# THE TASK
The records below must be written out exactly, with every picture left behind.

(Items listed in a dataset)
- - - - -

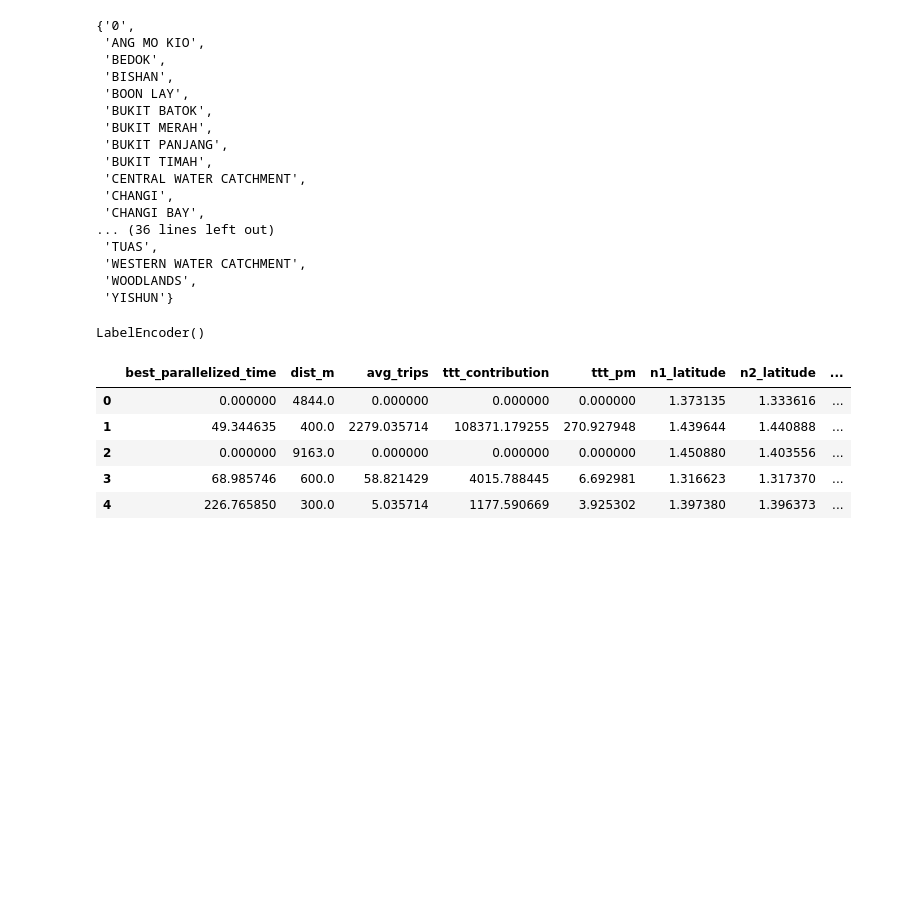
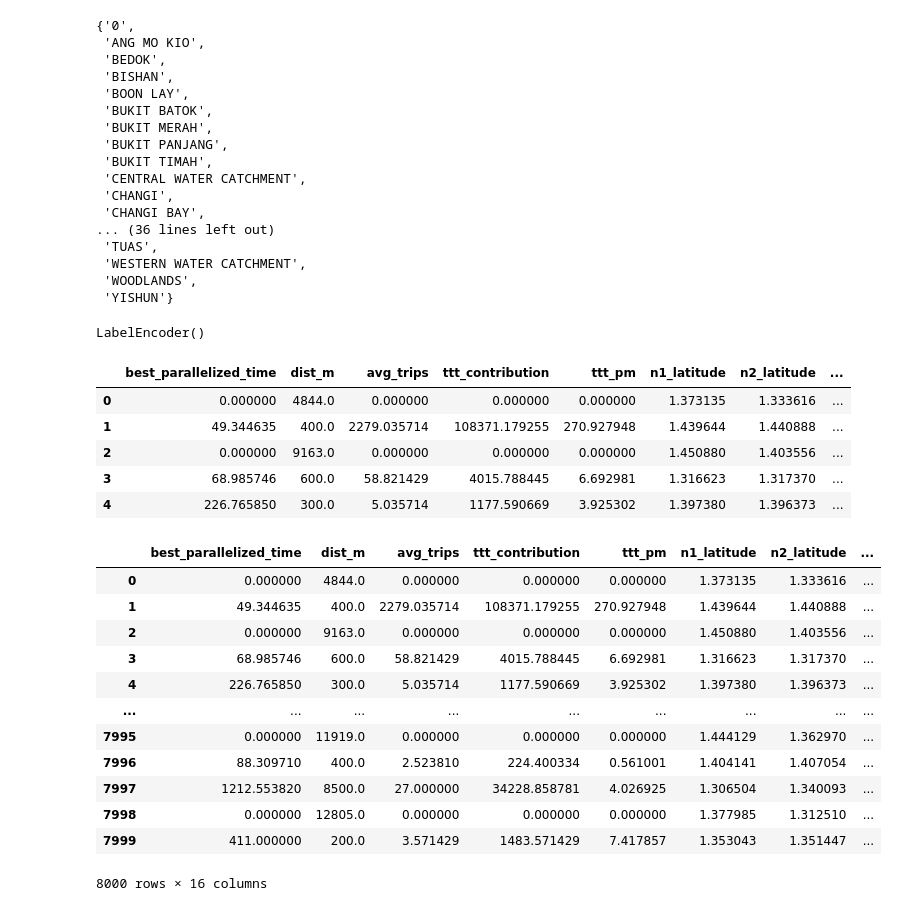
Before and after one commit to kiranbodipati/urban_planning_system, a Jupyter notebook: New Link Classifier.ipynb, the cells around one changed output. Drawn from its saved outputs; the diff is of its cells as text; code cells hidden in the pictures; blank space fills up the shorter version.

```diff
--- a/New Link Classifier.ipynb
+++ b/New Link Classifier.ipynb
@@ -346,3 +346,21 @@ test_df = total_df.iloc[8000:, :].copy().reset_index(drop=True)
 # %%
 train_df.to_csv('data/new_links_train.csv', index=False)
 test_df.to_csv('data/new_links_test.csv', index=False)
+# %%
+train_df=pd.read_csv('data/new_links_train.csv')
+test_df=pd.read_csv('data/new_links_test.csv')
+train_df
+# %% [output]
+|  | best_parallelized_time | dist_m | avg_trips | ttt_contribution | ttt_pm | n1_latitude | n2_latitude | ... |
+| 0 | 0.000000 | 4844.0 | 0.000000 | 0.000000 | 0.000000 | 1.373135 | 1.333616 | ... |
+| 1 | 49.344635 | 400.0 | 2279.035714 | 108371.179255 | 270.927948 | 1.439644 | 1.440888 | ... |
+| 2 | 0.000000 | 9163.0 | 0.000000 | 0.000000 | 0.000000 | 1.450880 | 1.403556 | ... |
+| 3 | 68.985746 | 600.0 | 58.821429 | 4015.788445 | 6.692981 | 1.316623 | 1.317370 | ... |
+| 4 | 226.765850 | 300.0 | 5.035714 | 1177.590669 | 3.925302 | 1.397380 | 1.396373 | ... |
+| ... | ... | ... | ... | ... | ... | ... | ... | ... |
+| 7995 | 0.000000 | 11919.0 | 0.000000 | 0.000000 | 0.000000 | 1.444129 | 1.362970 | ... |
+| 7996 | 88.309710 | 400.0 | 2.523810 | 224.400334 | 0.561001 | 1.404141 | 1.407054 | ... |
+| 7997 | 1212.553820 | 8500.0 | 27.000000 | 34228.858781 | 4.026925 | 1.306504 | 1.340093 | ... |
+| 7998 | 0.000000 | 12805.0 | 0.000000 | 0.000000 | 0.000000 | 1.377985 | 1.312510 | ... |
+| 7999 | 411.000000 | 200.0 | 3.571429 | 1483.571429 | 7.417857 | 1.353043 | 1.351447 | ... |
+8000 rows × 16 columns
```
Also changed, not shown: parts of 14 cells of this notebook, 2 other files.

- - - - -

# TASK ANSWER
Before and after one commit to kiranbodipati/urban_planning_system, a Jupyter notebook: New Link Classifier.ipynb, the cells around one changed output. Drawn from its saved outputs; the diff is of its cells as text; code cells hidden in the pictures; blank space fills up the shorter version.

```diff
--- a/New Link Classifier.ipynb
+++ b/New Link Classifier.ipynb
@@ -346,3 +346,21 @@ test_df = total_df.iloc[8000:, :].copy().reset_index(drop=True)
 # %%
 train_df.to_csv('data/new_links_train.csv', index=False)
 test_df.to_csv('data/new_links_test.csv', index=False)
+# %%
+train_df=pd.read_csv('data/new_links_train.csv')
+test_df=pd.read_csv('data/new_links_test.csv')
+train_df
+# %% [output]
+|  | best_parallelized_time | dist_m | avg_trips | ttt_contribution | ttt_pm | n1_latitude | n2_latitude | ... |
+| 0 | 0.000000 | 4844.0 | 0.000000 | 0.000000 | 0.000000 | 1.373135 | 1.333616 | ... |
+| 1 | 49.344635 | 400.0 | 2279.035714 | 108371.179255 | 270.927948 | 1.439644 | 1.440888 | ... |
+| 2 | 0.000000 | 9163.0 | 0.000000 | 0.000000 | 0.000000 | 1.450880 | 1.403556 | ... |
+| 3 | 68.985746 | 600.0 | 58.821429 | 4015.788445 | 6.692981 | 1.316623 | 1.317370 | ... |
+| 4 | 226.765850 | 300.0 | 5.035714 | 1177.590669 | 3.925302 | 1.397380 | 1.396373 | ... |
+| ... | ... | ... | ... | ... | ... | ... | ... | ... |
+| 7995 | 0.000000 | 11919.0 | 0.000000 | 0.000000 | 0.000000 | 1.444129 | 1.362970 | ... |
+| 7996 | 88.309710 | 400.0 | 2.523810 | 224.400334 | 0.561001 | 1.404141 | 1.407054 | ... |
+| 7997 | 1212.553820 | 8500.0 | 27.000000 | 34228.858781 | 4.026925 | 1.306504 | 1.340093 | ... |
+| 7998 | 0.000000 | 12805.0 | 0.000000 | 0.000000 | 0.000000 | 1.377985 | 1.312510 | ... |
+| 7999 | 411.000000 | 200.0 | 3.571429 | 1483.571429 | 7.417857 | 1.353043 | 1.351447 | ... |
+8000 rows × 16 columns
```
Also changed, not shown: parts of 14 cells of this notebook, 2 other files.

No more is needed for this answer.